Intro

Welcome back to Grace and Fury – thanks for clicking in. In this edition we will continue to build on ideas from previous columns, incorporating such techniques as directional picking and string skipping. Whereas preceding musical examples derived digital difficulty through somewhat standard sounds, the ten measures below will twist the ear and the hands with the dissonant dementia of the diminished scale. This installment’s title may sound like a medieval torture chamber, but hopefully it won’t feel that way. It may sound a bit ugly – or maybe you’ll love it. In the end you’ll assimilate yet another new set of moves into your bag of tricks.

Principles

As mentioned, this piece exists entirely within the diminished scale. In prior articles, musical examples have been derived from seven note diatonic scales. See HF February 2008 for more. The diminished scale, on the other hand, is octatonic, containing eight notes per octave. While diatonic scales are made up of a combination of whole and half steps (a half step being a distance of one fret), the diminished scale has a symmetrical construction. Its formula is a repeating sequence of whole step – half step. In the included exercise the notes are, accordingly, A – B – C – D – Eb – F – F# – G#. In a sense, the diminished scale (like its white bread cousin the whole tone scale – six notes per octave a whole step at a time) is something of a “stunt scale.” It sounds slightly exotic and unusual. Also, owing to its symmetry, it can be moved three frets (the interval of a minor third) up or down and still be the same set of notes. It can be easy to get lost in the infinite diminished labyrinth. But once you understand how it fits together with other scales the applications themselves can be infinite.

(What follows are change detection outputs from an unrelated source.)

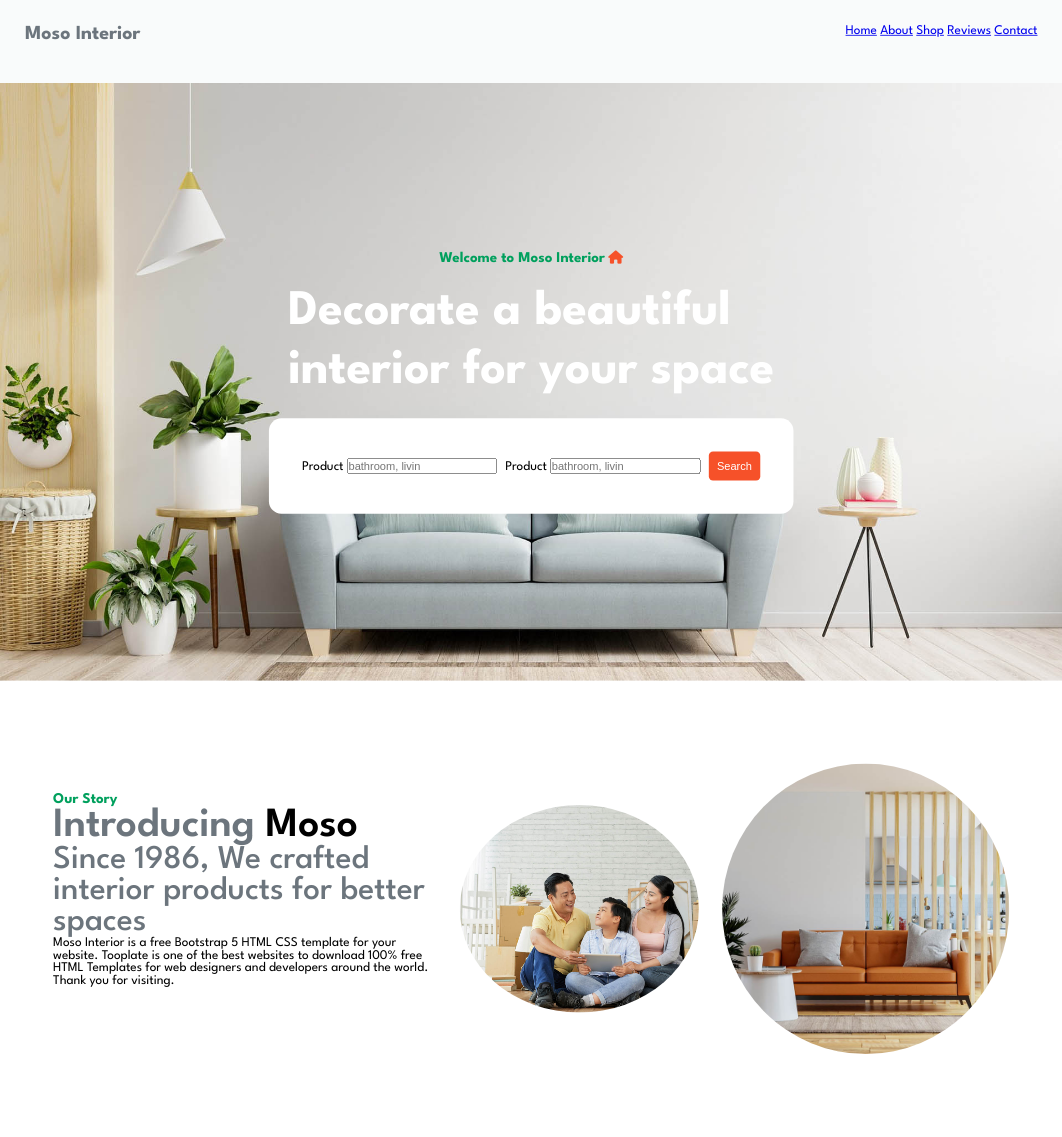
Repository: mariamnabil23/furniture
Page: index.html
An editor plug-in stored every save of this project. The page is shown before and after the next save, followed by the edit.
The browser window is 1280 px wide. The pictures show the whole page, at 83% of full size.
Some web fonts or font styles are not loaded; a fallback is used.

Above is the page before, as saved 2024-10-30 16:23:55.

After the next save:
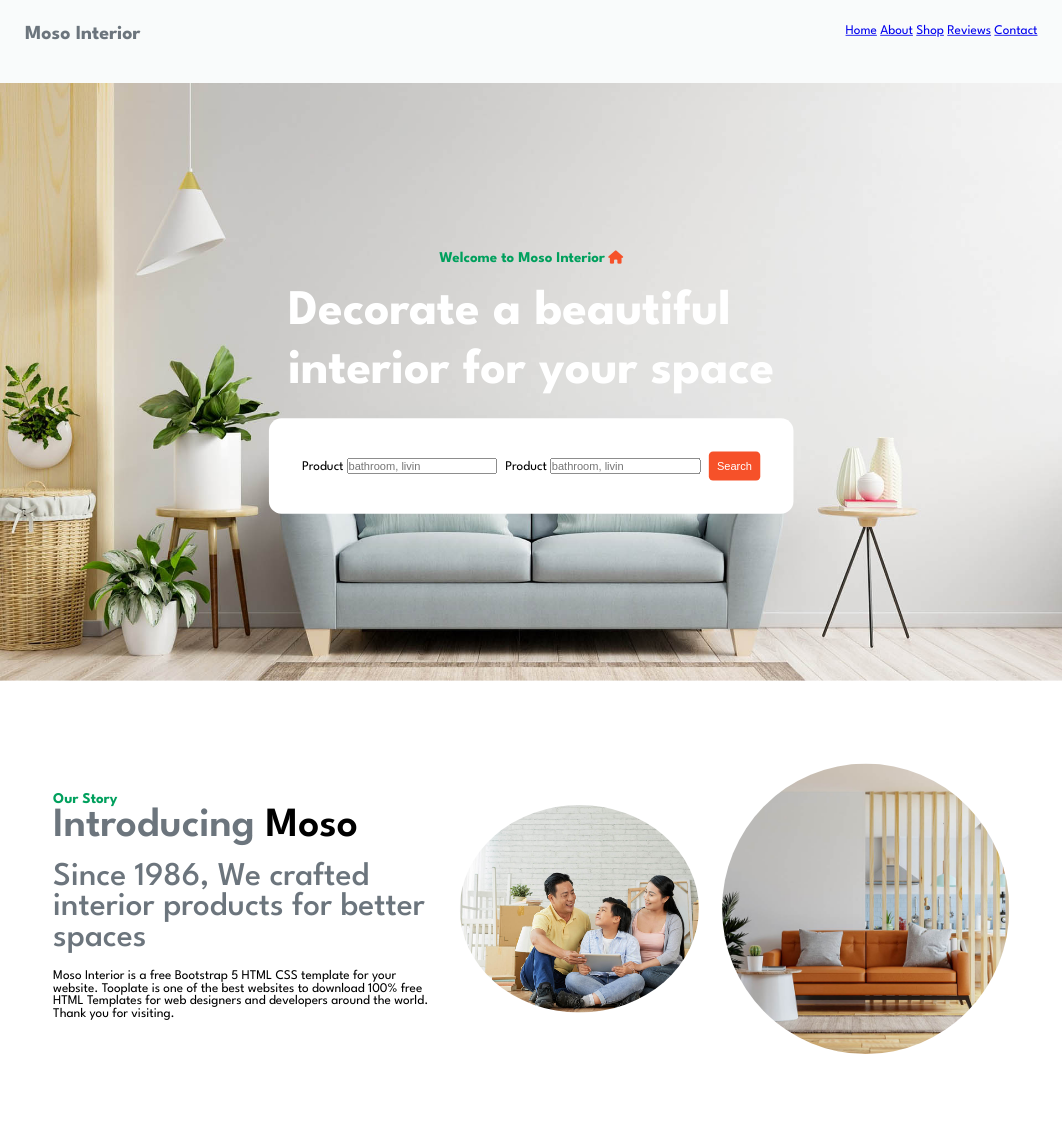
Saved 4 s later.
--- a/style.css
+++ b/style.css
@@ -138,7 +138,7 @@ ul{
 .about .left h2{
     font-size: 40px;
     font-weight: 500;
-    ma
+    margin: 20px 0;
 
 }
 .about .left span{
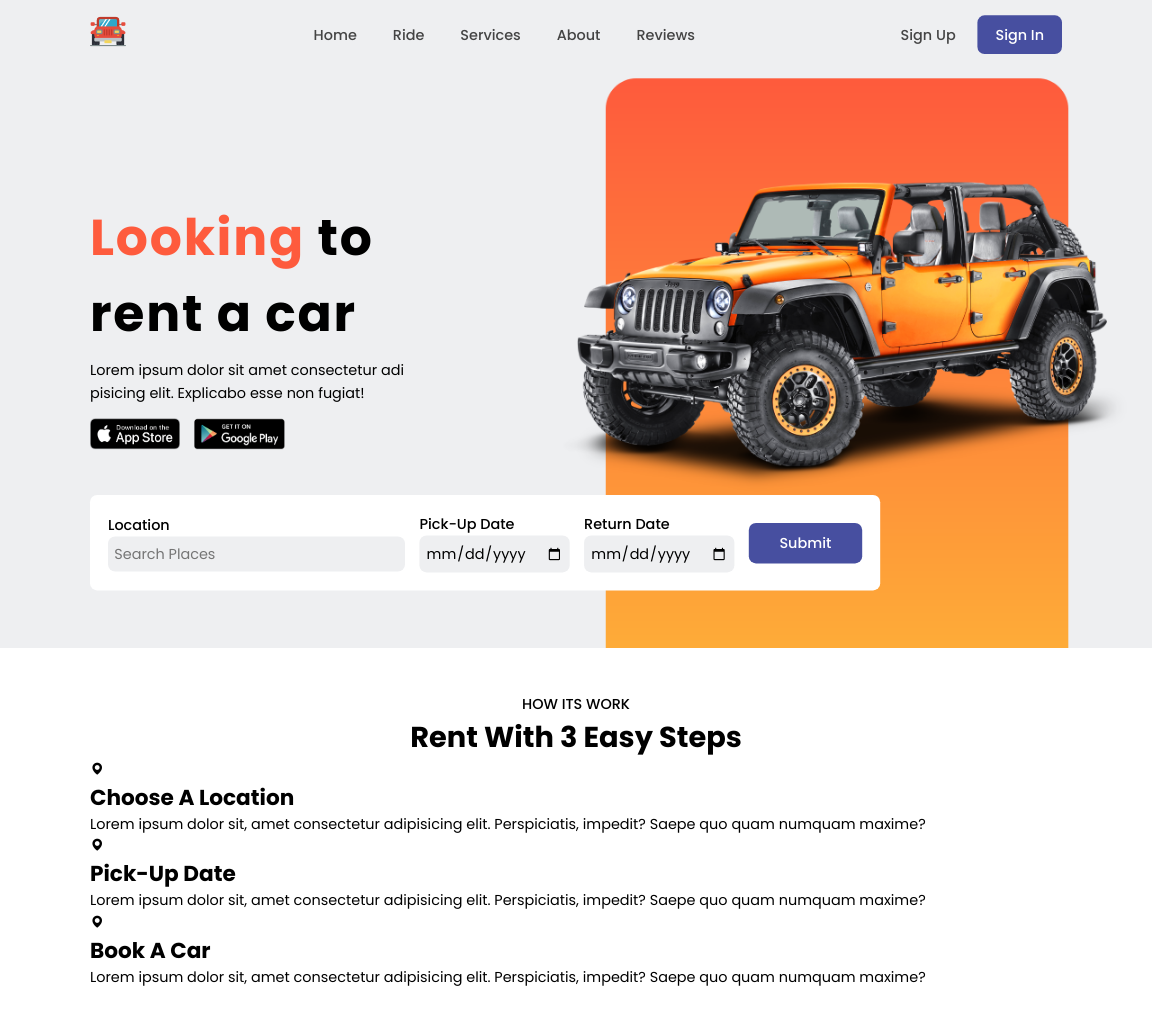
Repository: douglasabnovato/car-rental
Page: index.html
These files come from the project's save history. The page is drawn as it stood at one moment and after the next save; the edit follows.
The browser window is 1280 px wide. The pictures show the whole page, at 90% of full size.

Above is the page before, as saved 2025-05-16 13:31:50.

After the next save:
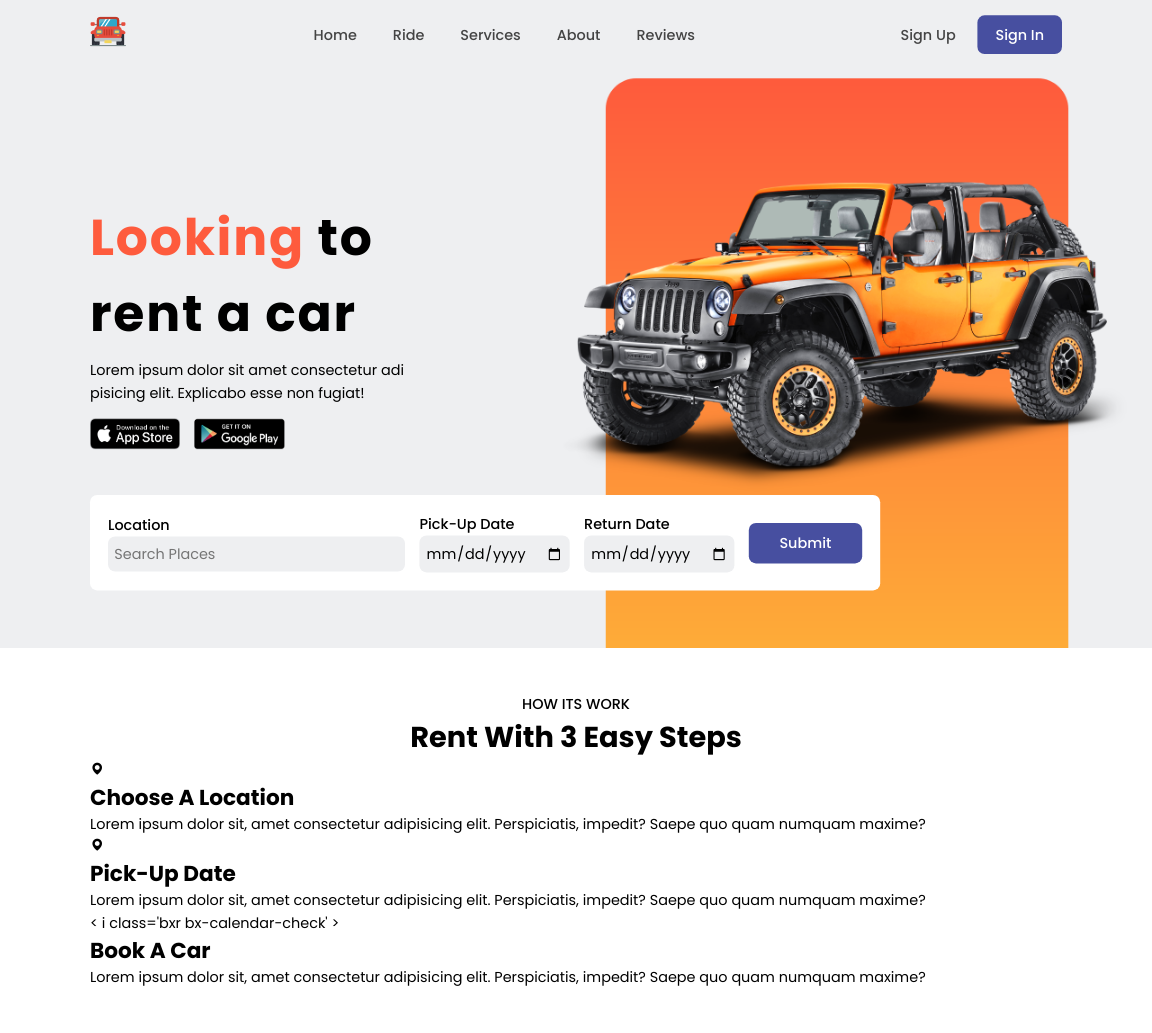
Saved 95 s later.
--- a/index.html
+++ b/index.html
@@ -89,7 +89,7 @@
           </p>
         </div>
         <div class="box">
-          <i class="bx bxs-map"></i>
+          < i class='bxr  bx-calendar-check'  ></i>
           <h2>Book A Car</h2>
           <p>
             Lorem ipsum dolor sit, amet consectetur adipisicing elit.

By the way, now that the diminished scale has been described, it won’t actually be played in the accompanying piece. Why did I waste your time? That’s just how I get down. Actually, the patterns contained are derived from and based on the diminished scale. The basic building block of the Diminished Labyrinth is (note-to-note) root – minor third – flat fifth, or with respect to the scale, first note, third note, seventh note. This pattern repeats, moves and mutates around the noted three fret distance.

Fretting

This piece contains wide stretches and angular intervallic leaps. As such, the middle finger is never used (unless perhaps directed at the author). Stretches of three frets which would normally be assigned to the index and pinky fingers now often use an index-ring combination in context. As ever, keep the wrist dropped and thumb planted loosely at the middle of the back of the neck. While transitioning between positions make sure to keep fingers close to the fretboard, paying special attention to the vestigial middle finger. Even though it isn’t being used it should not be flailing about and wasting energy.

Picking

If you’ve been slaving away over previous entries such picking as directed here may be becoming second nature. Looking at just the series of down- and up-strokes may may be a baffling proposition. However, once the concept of directional picking (the economic and logical choice of stroke) is absorbed, the picking instructions won’t even be necessary. One pitfall of sweeping across adjacent strings with a single swipe, of course, is the tendency to become rhythmically lax. Make sure to pay special attention to keeping steady. Try to practice with a consistent source such as a metronome or grandfather clock. The metronome will be adjustable and portable, of course, so you might want to lean in that direction. Use compact picking motions for precision always and speed when necessary.

Conclusion

It was mentioned above that diminished patterns fit with diatonic patterns. Try superimposing the Labyrinth where you might normally use a minor scale. This example has several notes in common with the minor scale, notes which can be seen as points of departure and return. Even if you don’t necessarily grasp all of the theoretical hoopla, working in such patterns can lend an air of sophistication to your playing. For a completely mind boggling discourse on similar musical ideas hunt down a copy of Nicolas Slonimsky’s Thesaurus of Scales and Melodic Patterns.

Infinite Diminished Labyrinth - 2009 Van Horn

Infinite Diminished Labyrinth – 2009 Van Horn